Repeat exactly each line of the data provided below.

▶ [DATA RECORDS]:
----------------------------------------
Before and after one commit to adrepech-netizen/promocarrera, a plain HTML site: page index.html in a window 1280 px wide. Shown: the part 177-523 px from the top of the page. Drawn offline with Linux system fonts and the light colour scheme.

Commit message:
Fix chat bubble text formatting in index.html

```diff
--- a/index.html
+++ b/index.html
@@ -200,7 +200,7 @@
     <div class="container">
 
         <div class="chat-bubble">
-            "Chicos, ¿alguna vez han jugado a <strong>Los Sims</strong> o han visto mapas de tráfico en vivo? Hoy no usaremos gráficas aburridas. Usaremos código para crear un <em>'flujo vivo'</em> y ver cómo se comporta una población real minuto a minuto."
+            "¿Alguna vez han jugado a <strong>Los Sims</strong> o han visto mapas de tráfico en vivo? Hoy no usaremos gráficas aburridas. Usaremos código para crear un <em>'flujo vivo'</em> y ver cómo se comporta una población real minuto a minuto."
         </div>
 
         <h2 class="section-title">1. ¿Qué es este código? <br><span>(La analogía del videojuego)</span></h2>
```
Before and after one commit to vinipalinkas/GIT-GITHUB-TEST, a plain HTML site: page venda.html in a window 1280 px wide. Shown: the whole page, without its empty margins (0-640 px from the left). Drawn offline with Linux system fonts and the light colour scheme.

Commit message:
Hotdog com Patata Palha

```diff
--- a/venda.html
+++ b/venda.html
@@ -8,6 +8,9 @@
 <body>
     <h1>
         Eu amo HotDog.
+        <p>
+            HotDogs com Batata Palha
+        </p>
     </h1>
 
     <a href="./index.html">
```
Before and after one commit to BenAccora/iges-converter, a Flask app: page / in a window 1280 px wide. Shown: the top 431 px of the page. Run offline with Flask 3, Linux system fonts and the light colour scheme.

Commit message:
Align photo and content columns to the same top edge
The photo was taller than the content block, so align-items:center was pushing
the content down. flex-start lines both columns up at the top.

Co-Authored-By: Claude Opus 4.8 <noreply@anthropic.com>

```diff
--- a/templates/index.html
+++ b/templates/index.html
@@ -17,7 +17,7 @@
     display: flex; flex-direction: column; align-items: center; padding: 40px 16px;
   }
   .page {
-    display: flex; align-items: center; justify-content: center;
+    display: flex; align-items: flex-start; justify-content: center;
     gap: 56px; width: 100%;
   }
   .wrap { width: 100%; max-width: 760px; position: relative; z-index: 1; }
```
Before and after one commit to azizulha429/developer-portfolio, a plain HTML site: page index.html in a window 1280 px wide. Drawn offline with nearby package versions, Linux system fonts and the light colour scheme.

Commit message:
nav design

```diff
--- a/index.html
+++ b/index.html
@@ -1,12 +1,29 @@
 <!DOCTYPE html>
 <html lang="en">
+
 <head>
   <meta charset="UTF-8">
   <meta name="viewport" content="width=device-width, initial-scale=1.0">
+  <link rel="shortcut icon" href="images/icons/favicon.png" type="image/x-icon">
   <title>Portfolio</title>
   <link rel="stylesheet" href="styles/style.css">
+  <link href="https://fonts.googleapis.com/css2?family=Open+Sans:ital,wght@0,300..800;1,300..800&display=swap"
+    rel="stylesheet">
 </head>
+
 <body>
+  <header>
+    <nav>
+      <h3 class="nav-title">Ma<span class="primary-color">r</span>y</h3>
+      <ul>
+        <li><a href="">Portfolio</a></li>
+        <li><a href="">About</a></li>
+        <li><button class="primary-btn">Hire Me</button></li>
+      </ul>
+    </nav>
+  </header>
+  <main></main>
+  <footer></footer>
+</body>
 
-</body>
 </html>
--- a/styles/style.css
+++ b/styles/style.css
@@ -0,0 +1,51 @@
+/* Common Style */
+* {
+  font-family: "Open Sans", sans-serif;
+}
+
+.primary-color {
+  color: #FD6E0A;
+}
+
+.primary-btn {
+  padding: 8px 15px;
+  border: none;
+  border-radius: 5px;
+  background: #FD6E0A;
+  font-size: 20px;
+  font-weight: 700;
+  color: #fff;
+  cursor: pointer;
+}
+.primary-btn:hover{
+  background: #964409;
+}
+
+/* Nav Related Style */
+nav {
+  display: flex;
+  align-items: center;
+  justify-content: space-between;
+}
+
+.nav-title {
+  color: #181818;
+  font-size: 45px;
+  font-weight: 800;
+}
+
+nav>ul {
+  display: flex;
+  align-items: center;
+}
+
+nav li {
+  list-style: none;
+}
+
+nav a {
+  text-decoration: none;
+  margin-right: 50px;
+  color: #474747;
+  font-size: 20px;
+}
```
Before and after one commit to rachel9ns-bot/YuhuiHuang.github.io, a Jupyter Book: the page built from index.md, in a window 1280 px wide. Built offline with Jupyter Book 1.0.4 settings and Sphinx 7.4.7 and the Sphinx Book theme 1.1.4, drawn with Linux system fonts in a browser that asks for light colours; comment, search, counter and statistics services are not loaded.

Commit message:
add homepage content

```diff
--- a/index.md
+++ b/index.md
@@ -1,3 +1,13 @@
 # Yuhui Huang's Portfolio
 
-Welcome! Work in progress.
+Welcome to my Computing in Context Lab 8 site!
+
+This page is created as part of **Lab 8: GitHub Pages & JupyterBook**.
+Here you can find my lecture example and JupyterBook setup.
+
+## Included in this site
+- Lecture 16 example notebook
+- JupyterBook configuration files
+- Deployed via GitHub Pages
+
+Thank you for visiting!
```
----------------------------------------
▶ [WRITTEN RESPONSE]:
Before and after one commit to adrepech-netizen/promocarrera, a plain HTML site: page index.html in a window 1280 px wide. Shown: the part 177-523 px from the top of the page. Drawn offline with Linux system fonts and the light colour scheme.

Commit message:
Fix chat bubble text formatting in index.html

```diff
--- a/index.html
+++ b/index.html
@@ -200,7 +200,7 @@
     <div class="container">
 
         <div class="chat-bubble">
-            "Chicos, ¿alguna vez han jugado a <strong>Los Sims</strong> o han visto mapas de tráfico en vivo? Hoy no usaremos gráficas aburridas. Usaremos código para crear un <em>'flujo vivo'</em> y ver cómo se comporta una población real minuto a minuto."
+            "¿Alguna vez han jugado a <strong>Los Sims</strong> o han visto mapas de tráfico en vivo? Hoy no usaremos gráficas aburridas. Usaremos código para crear un <em>'flujo vivo'</em> y ver cómo se comporta una población real minuto a minuto."
         </div>
 
         <h2 class="section-title">1. ¿Qué es este código? <br><span>(La analogía del videojuego)</span></h2>
```
Before and after one commit to vinipalinkas/GIT-GITHUB-TEST, a plain HTML site: page venda.html in a window 1280 px wide. Shown: the whole page, without its empty margins (0-640 px from the left). Drawn offline with Linux system fonts and the light colour scheme.

Commit message:
Hotdog com Patata Palha

```diff
--- a/venda.html
+++ b/venda.html
@@ -8,6 +8,9 @@
 <body>
     <h1>
         Eu amo HotDog.
+        <p>
+            HotDogs com Batata Palha
+        </p>
     </h1>
 
     <a href="./index.html">
```
Before and after one commit to BenAccora/iges-converter, a Flask app: page / in a window 1280 px wide. Shown: the top 431 px of the page. Run offline with Flask 3, Linux system fonts and the light colour scheme.

Commit message:
Align photo and content columns to the same top edge
The photo was taller than the content block, so align-items:center was pushing
the content down. flex-start lines both columns up at the top.

Co-Authored-By: Claude Opus 4.8 <noreply@anthropic.com>

```diff
--- a/templates/index.html
+++ b/templates/index.html
@@ -17,7 +17,7 @@
     display: flex; flex-direction: column; align-items: center; padding: 40px 16px;
   }
   .page {
-    display: flex; align-items: center; justify-content: center;
+    display: flex; align-items: flex-start; justify-content: center;
     gap: 56px; width: 100%;
   }
   .wrap { width: 100%; max-width: 760px; position: relative; z-index: 1; }
```
Before and after one commit to azizulha429/developer-portfolio, a plain HTML site: page index.html in a window 1280 px wide. Drawn offline with nearby package versions, Linux system fonts and the light colour scheme.

Commit message:
nav design

```diff
--- a/index.html
+++ b/index.html
@@ -1,12 +1,29 @@
 <!DOCTYPE html>
 <html lang="en">
+
 <head>
   <meta charset="UTF-8">
   <meta name="viewport" content="width=device-width, initial-scale=1.0">
+  <link rel="shortcut icon" href="images/icons/favicon.png" type="image/x-icon">
   <title>Portfolio</title>
   <link rel="stylesheet" href="styles/style.css">
+  <link href="https://fonts.googleapis.com/css2?family=Open+Sans:ital,wght@0,300..800;1,300..800&display=swap"
+    rel="stylesheet">
 </head>
+
 <body>
+  <header>
+    <nav>
+      <h3 class="nav-title">Ma<span class="primary-color">r</span>y</h3>
+      <ul>
+        <li><a href="">Portfolio</a></li>
+        <li><a href="">About</a></li>
+        <li><button class="primary-btn">Hire Me</button></li>
+      </ul>
+    </nav>
+  </header>
+  <main></main>
+  <footer></footer>
+</body>
 
-</body>
 </html>
--- a/styles/style.css
+++ b/styles/style.css
@@ -0,0 +1,51 @@
+/* Common Style */
+* {
+  font-family: "Open Sans", sans-serif;
+}
+
+.primary-color {
+  color: #FD6E0A;
+}
+
+.primary-btn {
+  padding: 8px 15px;
+  border: none;
+  border-radius: 5px;
+  background: #FD6E0A;
+  font-size: 20px;
+  font-weight: 700;
+  color: #fff;
+  cursor: pointer;
+}
+.primary-btn:hover{
+  background: #964409;
+}
+
+/* Nav Related Style */
+nav {
+  display: flex;
+  align-items: center;
+  justify-content: space-between;
+}
+
+.nav-title {
+  color: #181818;
+  font-size: 45px;
+  font-weight: 800;
+}
+
+nav>ul {
+  display: flex;
+  align-items: center;
+}
+
+nav li {
+  list-style: none;
+}
+
+nav a {
+  text-decoration: none;
+  margin-right: 50px;
+  color: #474747;
+  font-size: 20px;
+}
```
Before and after one commit to rachel9ns-bot/YuhuiHuang.github.io, a Jupyter Book: the page built from index.md, in a window 1280 px wide. Built offline with Jupyter Book 1.0.4 settings and Sphinx 7.4.7 and the Sphinx Book theme 1.1.4, drawn with Linux system fonts in a browser that asks for light colours; comment, search, counter and statistics services are not loaded.

Commit message:
add homepage content

```diff
--- a/index.md
+++ b/index.md
@@ -1,3 +1,13 @@
 # Yuhui Huang's Portfolio
 
-Welcome! Work in progress.
+Welcome to my Computing in Context Lab 8 site!
+
+This page is created as part of **Lab 8: GitHub Pages & JupyterBook**.
+Here you can find my lecture example and JupyterBook setup.
+
+## Included in this site
+- Lecture 16 example notebook
+- JupyterBook configuration files
+- Deployed via GitHub Pages
+
+Thank you for visiting!
```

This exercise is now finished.